**WHAT YOU SHOULD DO**
Do not include the pictures; repeat the rest of the data exactly.

[Difference listings]
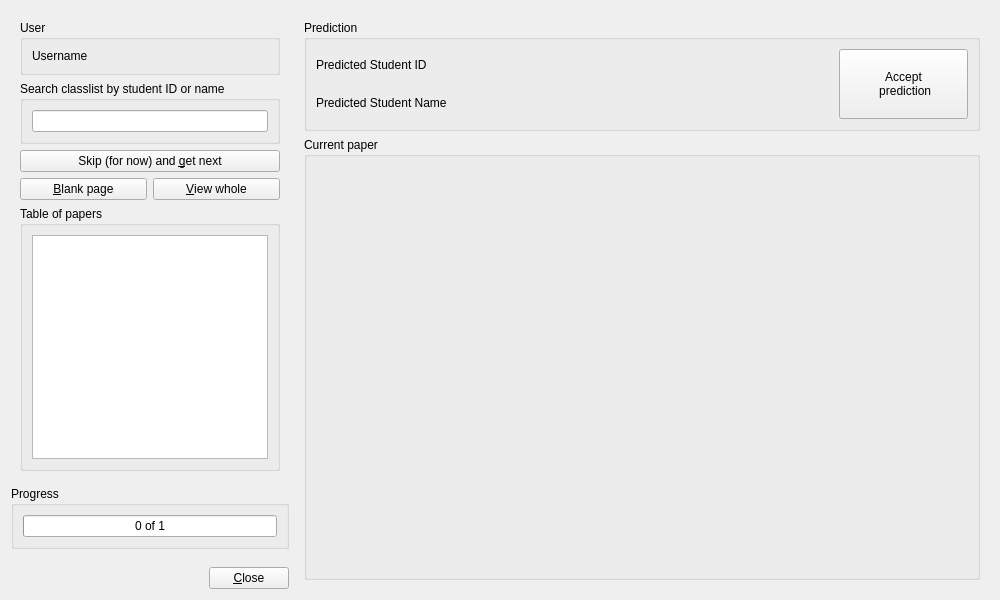
Old version of the form qtCreatorFiles/ui_identify.ui in the repository plomgrading/plom.
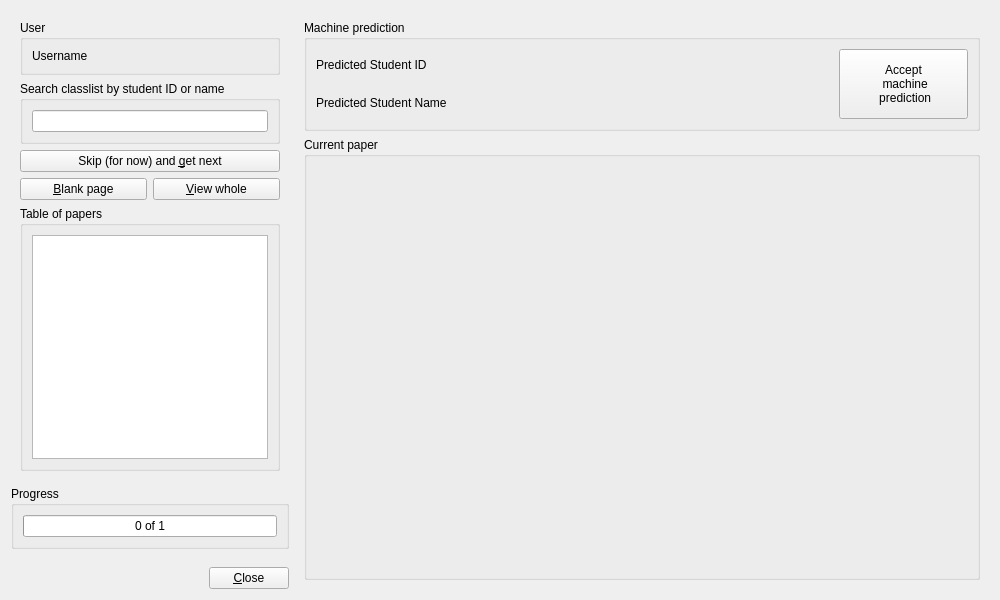
New version of the form.

Commit message: Tweaked wording on widgets around prediction.

The edit to the form file:
```diff
--- a/qtCreatorFiles/ui_identify.ui
+++ b/qtCreatorFiles/ui_identify.ui
@@ -98,7 +98,7 @@
          </sizepolicy>
         </property>
         <property name="title">
-         <string>Prediction</string>
+         <string>Machine prediction</string>
         </property>
         <layout class="QGridLayout" name="gridLayout_6">
          <item row="0" column="0">
@@ -137,6 +137,7 @@
            </property>
            <property name="text">
             <string>Accept
+ machine
  prediction</string>
            </property>
           </widget>
```
The commit also changes 1 other file.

**TASK OUTPUT**
Old version of the form qtCreatorFiles/ui_identify.ui in the repository plomgrading/plom.
New version of the form.

Commit message: Tweaked wording on widgets around prediction.

The edit to the form file:
```diff
--- a/qtCreatorFiles/ui_identify.ui
+++ b/qtCreatorFiles/ui_identify.ui
@@ -98,7 +98,7 @@
          </sizepolicy>
         </property>
         <property name="title">
-         <string>Prediction</string>
+         <string>Machine prediction</string>
         </property>
         <layout class="QGridLayout" name="gridLayout_6">
          <item row="0" column="0">
@@ -137,6 +137,7 @@
            </property>
            <property name="text">
             <string>Accept
+ machine
  prediction</string>
            </property>
           </widget>
```
The commit also changes 1 other file.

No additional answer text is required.